**What you are asked to do**
Copy the entries exactly. Their pictures do not belong in the copy.

[Web interface edit records]
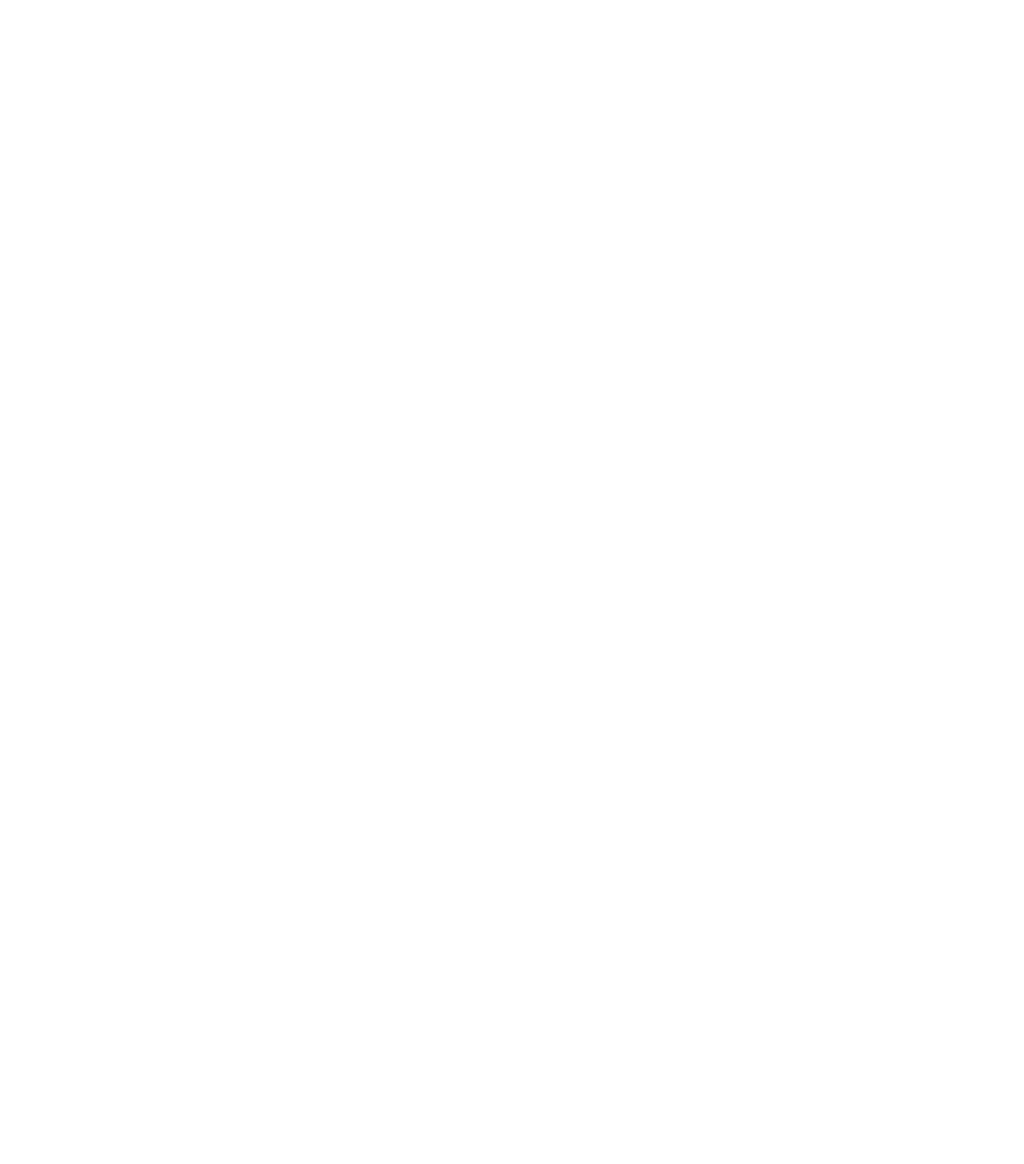
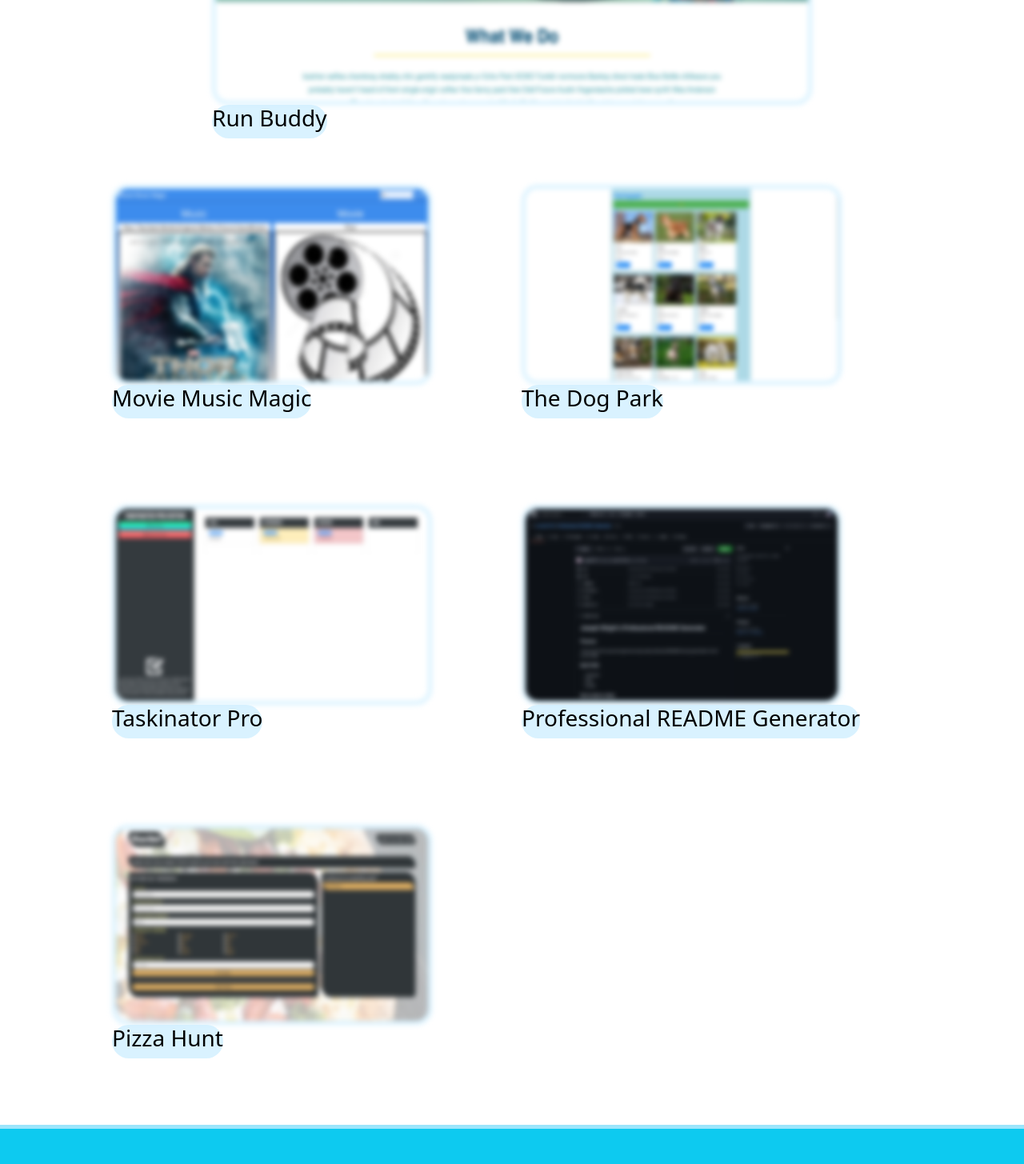
Before and after one commit to JosephW143/Professional-Portfolio-react, a React (Create React App) app: page / in a window 1280 px wide. Shown: the part 947-2402 px from the top of the page at 80% size. Before the commit the page ends 800 px from the top, so only its background shows below. Built offline with nearby package versions, Linux system fonts and the light colour scheme.

Commit message:
import porfolio section from old portfolio

```diff
--- a/package.json
+++ b/package.json
@@ -11,6 +11,7 @@
     "react": "^18.1.0",
     "react-bootstrap": "^2.6.0",
     "react-dom": "^18.1.0",
+    "react-router": "6.4.3",
     "react-router-dom": "6.4.3",
     "react-scripts": "5.0.1",
     "web-vitals": "^2.1.4"
--- a/src/components/Portfolio/index.js
+++ b/src/components/Portfolio/index.js
@@ -2,9 +2,77 @@
 
 function Portfolio () {
     return (
-        <div>
+        <div className="flex">
+        <div className="centerBox">
+            <h2 className="sectionTitle" id="projects">
+                Projects
+            </h2>
+            <section className="centerPiece">
+                <a href="https://josephw143.github.io/run-buddy/">
+                    <img src="./images/run-buddy.jpg" alt="screen shot of run buddy website" />
+                    <div className="projectTitle">
+                        <h3>Run Buddy</h3>
+                    </div>
+                </a>
+            </section>
 
+        <div className="buffer">
+            <div className="spacer"></div>
         </div>
+
+        <div className="projectBox">
+            <section className="container">
+                <a href="https://josephw143.github.io/Movie-Music-Magic/">
+                    <img src="/images/mmm.jpg" alt="screen shot of movie music magic website" />
+                    <div className="projectTitle">
+                            <h3>Movie Music Magic</h3>
+                    </div>
+                </a>
+            </section>
+
+            <section className="container">
+                <a href="https://the-dog-park-flying-lizards.herokuapp.com/">
+                    <img src="/images/dog-park.jpg" alt="screen shot of dog park website" />
+                    <div className="projectTitle">
+                        <h3>The Dog Park</h3>
+                    </div>
+                </a>
+            </section>
+        </div>
+
+        <div className="projectBox">
+            <section className="container">
+                <a href="https://josephw143.github.io/taskinator-pro/">
+                    <img src="/images/taskinator-pro.jpg" alt="screen shot of taskinator pro website" />
+                    <div className="projectTitle">
+                        <h3>Taskinator Pro</h3>
+                    </div>
+                </a>
+            </section>
+
+            <section className="container">
+                <a href="https://github.com/JosephW143/Professional-README-Generator">
+                    <img src="/images/readme-gen.jpg" alt="screen shot of readme generator github" />
+                    <div className="projectTitle">
+                        <h3>Professional README Generator</h3>
+                    </div>
+                </a>
+            </section>
+        </div>
+        <div className="projectBox">
+            <section className="container">
+                <a href="https://guarded-ocean-81781.herokuapp.com/">
+                    <img src="/images/pizza-hunt.jpg" alt="screen shot of readme generator github" />
+                    <div className="projectTitle">
+                        <h3>Pizza Hunt</h3>
+                    </div>
+                </a>
+            </section>
+        </div>
+    </div>
+    </div>
+
+
     );
 }
 
```
Also changed, not shown: public/images/pizza-hunt.jpg (added).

**Exercise answer**
Before and after one commit to JosephW143/Professional-Portfolio-react, a React (Create React App) app: page / in a window 1280 px wide. Shown: the part 947-2402 px from the top of the page at 80% size. Before the commit the page ends 800 px from the top, so only its background shows below. Built offline with nearby package versions, Linux system fonts and the light colour scheme.

Commit message:
import porfolio section from old portfolio

```diff
--- a/package.json
+++ b/package.json
@@ -11,6 +11,7 @@
     "react": "^18.1.0",
     "react-bootstrap": "^2.6.0",
     "react-dom": "^18.1.0",
+    "react-router": "6.4.3",
     "react-router-dom": "6.4.3",
     "react-scripts": "5.0.1",
     "web-vitals": "^2.1.4"
--- a/src/components/Portfolio/index.js
+++ b/src/components/Portfolio/index.js
@@ -2,9 +2,77 @@
 
 function Portfolio () {
     return (
-        <div>
+        <div className="flex">
+        <div className="centerBox">
+            <h2 className="sectionTitle" id="projects">
+                Projects
+            </h2>
+            <section className="centerPiece">
+                <a href="https://josephw143.github.io/run-buddy/">
+                    <img src="./images/run-buddy.jpg" alt="screen shot of run buddy website" />
+                    <div className="projectTitle">
+                        <h3>Run Buddy</h3>
+                    </div>
+                </a>
+            </section>
 
+        <div className="buffer">
+            <div className="spacer"></div>
         </div>
+
+        <div className="projectBox">
+            <section className="container">
+                <a href="https://josephw143.github.io/Movie-Music-Magic/">
+                    <img src="/images/mmm.jpg" alt="screen shot of movie music magic website" />
+                    <div className="projectTitle">
+                            <h3>Movie Music Magic</h3>
+                    </div>
+                </a>
+            </section>
+
+            <section className="container">
+                <a href="https://the-dog-park-flying-lizards.herokuapp.com/">
+                    <img src="/images/dog-park.jpg" alt="screen shot of dog park website" />
+                    <div className="projectTitle">
+                        <h3>The Dog Park</h3>
+                    </div>
+                </a>
+            </section>
+        </div>
+
+        <div className="projectBox">
+            <section className="container">
+                <a href="https://josephw143.github.io/taskinator-pro/">
+                    <img src="/images/taskinator-pro.jpg" alt="screen shot of taskinator pro website" />
+                    <div className="projectTitle">
+                        <h3>Taskinator Pro</h3>
+                    </div>
+                </a>
+            </section>
+
+            <section className="container">
+                <a href="https://github.com/JosephW143/Professional-README-Generator">
+                    <img src="/images/readme-gen.jpg" alt="screen shot of readme generator github" />
+                    <div className="projectTitle">
+                        <h3>Professional README Generator</h3>
+                    </div>
+                </a>
+            </section>
+        </div>
+        <div className="projectBox">
+            <section className="container">
+                <a href="https://guarded-ocean-81781.herokuapp.com/">
+                    <img src="/images/pizza-hunt.jpg" alt="screen shot of readme generator github" />
+                    <div className="projectTitle">
+                        <h3>Pizza Hunt</h3>
+                    </div>
+                </a>
+            </section>
+        </div>
+    </div>
+    </div>
+
+
     );
 }
 
```
Also changed, not shown: public/images/pizza-hunt.jpg (added).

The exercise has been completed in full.